The summer residence of Peter the Great was almost completely destroyed by artillery. Before the arrival of the German troops, over 8 thousand items of furniture and about 50 statues were evacuated from the palaces. However, not all were saved. Four largest sculptures went missing: the Samson, the Tritons, the Volkhov, and the Neva. There was no time left to evacuate them.
5. Restoration of Peterhof continues to this day. And it began in 1944!
The last large-scale reconstruction of the Grand Cascade lasted for seven years, ending with a festive launch in 1995. Work is underway now in the Great Palace, Monplaisir, Marly, and Cottage Palace.
6. The peculiarity of Peterhof’s fountains is their water supply system.
Unlike Versailles where expensive waterworks had been built, Peterhof lets the water ‘flow its course.’ The creation of the water supply system was entrusted to master Vasily Tuvolkov who studied abroad. The system he invented was based on the principle of communicating vessels. He had built the locks and the canal by which the water from Ropshinsky heights flows naturally to the storage pools of the Upper garden.
In this case, the height of the fountain jet depends on the difference between the level of the reservoir and the fountain itself.
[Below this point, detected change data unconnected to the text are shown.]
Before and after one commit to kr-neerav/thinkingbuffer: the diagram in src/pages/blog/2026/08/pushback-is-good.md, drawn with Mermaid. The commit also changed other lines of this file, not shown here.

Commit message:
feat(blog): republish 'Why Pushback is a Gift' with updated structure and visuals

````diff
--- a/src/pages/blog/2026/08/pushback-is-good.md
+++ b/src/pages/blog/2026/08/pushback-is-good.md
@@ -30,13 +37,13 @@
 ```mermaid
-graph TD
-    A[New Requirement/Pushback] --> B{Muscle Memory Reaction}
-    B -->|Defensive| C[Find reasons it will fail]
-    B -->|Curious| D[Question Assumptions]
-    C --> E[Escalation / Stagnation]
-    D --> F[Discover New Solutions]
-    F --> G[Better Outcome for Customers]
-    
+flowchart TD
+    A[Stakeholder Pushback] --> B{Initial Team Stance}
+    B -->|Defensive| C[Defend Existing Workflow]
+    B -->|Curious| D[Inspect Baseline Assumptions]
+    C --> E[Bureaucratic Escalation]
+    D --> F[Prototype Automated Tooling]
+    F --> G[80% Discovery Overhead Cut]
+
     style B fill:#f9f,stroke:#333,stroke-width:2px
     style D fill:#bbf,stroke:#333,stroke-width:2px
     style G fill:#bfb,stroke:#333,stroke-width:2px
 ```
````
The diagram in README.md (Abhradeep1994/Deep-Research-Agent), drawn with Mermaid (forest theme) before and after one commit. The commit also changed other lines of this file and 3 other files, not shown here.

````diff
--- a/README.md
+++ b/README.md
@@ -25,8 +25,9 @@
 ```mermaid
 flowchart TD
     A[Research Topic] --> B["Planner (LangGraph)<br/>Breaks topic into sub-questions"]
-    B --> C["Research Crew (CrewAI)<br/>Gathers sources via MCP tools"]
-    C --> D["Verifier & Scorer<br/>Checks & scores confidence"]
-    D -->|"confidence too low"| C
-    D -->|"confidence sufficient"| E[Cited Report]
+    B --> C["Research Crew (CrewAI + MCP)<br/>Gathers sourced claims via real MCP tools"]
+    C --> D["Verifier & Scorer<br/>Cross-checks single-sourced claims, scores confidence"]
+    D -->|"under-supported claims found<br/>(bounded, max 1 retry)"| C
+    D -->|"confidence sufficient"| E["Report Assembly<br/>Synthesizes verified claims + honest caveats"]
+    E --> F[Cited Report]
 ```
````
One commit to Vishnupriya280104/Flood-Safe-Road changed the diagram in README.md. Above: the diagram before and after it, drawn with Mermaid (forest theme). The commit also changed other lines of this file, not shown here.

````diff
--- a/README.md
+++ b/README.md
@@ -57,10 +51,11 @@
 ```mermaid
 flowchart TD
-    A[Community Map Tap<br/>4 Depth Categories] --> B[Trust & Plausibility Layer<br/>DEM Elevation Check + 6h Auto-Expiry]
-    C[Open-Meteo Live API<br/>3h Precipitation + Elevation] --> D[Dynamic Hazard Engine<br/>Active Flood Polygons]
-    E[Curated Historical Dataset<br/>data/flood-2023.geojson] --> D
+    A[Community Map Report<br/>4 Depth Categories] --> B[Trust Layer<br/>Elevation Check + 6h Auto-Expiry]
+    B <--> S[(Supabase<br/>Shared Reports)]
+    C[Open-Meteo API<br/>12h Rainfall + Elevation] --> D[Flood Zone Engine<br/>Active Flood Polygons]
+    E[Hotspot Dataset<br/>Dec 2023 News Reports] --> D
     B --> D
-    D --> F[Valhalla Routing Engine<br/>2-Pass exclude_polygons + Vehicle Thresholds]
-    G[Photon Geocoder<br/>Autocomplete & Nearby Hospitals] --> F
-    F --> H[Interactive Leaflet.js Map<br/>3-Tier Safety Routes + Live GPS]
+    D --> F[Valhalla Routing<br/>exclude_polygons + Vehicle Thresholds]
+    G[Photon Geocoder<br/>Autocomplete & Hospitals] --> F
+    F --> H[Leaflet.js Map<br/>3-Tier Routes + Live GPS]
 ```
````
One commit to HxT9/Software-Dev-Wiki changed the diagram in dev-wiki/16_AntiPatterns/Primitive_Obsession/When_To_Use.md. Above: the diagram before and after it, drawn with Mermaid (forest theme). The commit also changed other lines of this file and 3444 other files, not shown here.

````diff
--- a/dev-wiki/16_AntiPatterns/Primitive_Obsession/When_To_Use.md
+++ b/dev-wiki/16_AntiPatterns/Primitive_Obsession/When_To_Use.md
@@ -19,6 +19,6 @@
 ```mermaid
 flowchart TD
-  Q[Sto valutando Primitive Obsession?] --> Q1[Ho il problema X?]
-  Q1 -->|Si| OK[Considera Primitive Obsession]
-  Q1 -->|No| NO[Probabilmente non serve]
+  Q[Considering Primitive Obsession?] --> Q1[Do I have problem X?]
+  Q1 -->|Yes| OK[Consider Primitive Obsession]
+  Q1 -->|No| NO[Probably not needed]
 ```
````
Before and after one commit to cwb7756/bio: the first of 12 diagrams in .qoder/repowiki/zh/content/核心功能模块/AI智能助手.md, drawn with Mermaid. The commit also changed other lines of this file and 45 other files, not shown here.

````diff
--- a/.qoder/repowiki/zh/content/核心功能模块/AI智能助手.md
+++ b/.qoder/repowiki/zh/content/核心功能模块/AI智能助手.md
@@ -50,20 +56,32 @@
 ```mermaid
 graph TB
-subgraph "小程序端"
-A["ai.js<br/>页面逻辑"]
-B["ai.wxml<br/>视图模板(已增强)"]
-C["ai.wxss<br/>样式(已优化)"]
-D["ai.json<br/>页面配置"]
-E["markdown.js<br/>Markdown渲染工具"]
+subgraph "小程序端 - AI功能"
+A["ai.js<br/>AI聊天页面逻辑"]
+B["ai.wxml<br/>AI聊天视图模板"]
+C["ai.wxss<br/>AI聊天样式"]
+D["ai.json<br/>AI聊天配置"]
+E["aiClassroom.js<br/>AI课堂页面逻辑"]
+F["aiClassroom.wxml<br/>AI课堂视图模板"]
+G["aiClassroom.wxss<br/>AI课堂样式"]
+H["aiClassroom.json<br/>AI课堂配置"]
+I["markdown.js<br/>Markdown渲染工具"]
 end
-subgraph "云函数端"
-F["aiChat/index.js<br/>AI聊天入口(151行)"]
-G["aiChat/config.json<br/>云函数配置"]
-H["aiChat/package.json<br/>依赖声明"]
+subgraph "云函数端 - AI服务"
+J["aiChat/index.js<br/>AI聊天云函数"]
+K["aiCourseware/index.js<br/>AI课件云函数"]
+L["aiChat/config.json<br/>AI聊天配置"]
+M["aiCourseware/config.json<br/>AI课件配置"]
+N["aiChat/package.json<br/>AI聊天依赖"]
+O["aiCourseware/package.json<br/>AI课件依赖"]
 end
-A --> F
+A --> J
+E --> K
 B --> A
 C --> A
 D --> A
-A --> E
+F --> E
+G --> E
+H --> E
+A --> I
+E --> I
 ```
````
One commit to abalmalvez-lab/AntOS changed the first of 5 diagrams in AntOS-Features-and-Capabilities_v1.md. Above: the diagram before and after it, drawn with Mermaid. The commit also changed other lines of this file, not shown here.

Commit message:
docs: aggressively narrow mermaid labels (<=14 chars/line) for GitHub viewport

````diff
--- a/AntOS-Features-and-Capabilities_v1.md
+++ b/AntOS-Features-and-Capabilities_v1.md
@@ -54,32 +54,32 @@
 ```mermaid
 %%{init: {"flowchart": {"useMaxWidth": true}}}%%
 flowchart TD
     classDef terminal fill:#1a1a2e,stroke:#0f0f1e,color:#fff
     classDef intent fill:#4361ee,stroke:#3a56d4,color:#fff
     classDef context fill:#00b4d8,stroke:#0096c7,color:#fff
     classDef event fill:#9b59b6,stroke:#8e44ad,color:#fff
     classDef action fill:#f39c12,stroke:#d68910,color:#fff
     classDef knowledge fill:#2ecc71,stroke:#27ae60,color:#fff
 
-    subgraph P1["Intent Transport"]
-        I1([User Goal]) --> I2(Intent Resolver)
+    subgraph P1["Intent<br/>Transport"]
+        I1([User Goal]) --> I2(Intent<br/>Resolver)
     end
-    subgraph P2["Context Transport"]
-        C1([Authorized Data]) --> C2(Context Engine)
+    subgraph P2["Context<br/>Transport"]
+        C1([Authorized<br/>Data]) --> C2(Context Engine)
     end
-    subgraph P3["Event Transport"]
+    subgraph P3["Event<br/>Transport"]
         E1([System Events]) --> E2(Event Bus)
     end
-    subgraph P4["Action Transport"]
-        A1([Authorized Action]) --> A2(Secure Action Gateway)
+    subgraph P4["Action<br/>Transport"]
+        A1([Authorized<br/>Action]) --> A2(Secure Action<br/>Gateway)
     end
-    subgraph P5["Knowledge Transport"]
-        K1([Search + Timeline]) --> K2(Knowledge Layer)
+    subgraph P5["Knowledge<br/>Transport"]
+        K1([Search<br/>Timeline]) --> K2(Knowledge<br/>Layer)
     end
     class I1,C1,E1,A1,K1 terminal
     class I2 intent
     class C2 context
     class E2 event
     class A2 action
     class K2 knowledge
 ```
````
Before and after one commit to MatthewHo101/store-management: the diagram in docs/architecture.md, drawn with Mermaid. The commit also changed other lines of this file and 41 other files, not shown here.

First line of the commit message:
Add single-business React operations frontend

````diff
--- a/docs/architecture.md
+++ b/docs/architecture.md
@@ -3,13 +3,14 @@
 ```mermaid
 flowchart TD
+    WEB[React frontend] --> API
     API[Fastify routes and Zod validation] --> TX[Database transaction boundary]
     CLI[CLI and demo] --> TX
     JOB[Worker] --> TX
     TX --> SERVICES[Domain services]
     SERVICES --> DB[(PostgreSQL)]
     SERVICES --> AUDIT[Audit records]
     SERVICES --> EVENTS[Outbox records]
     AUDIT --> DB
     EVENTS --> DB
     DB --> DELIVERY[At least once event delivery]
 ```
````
That’s why it was possible to arrange only small-height fountains in the Upper garden, whereas in the Lower park the water rushes to 16-meter height.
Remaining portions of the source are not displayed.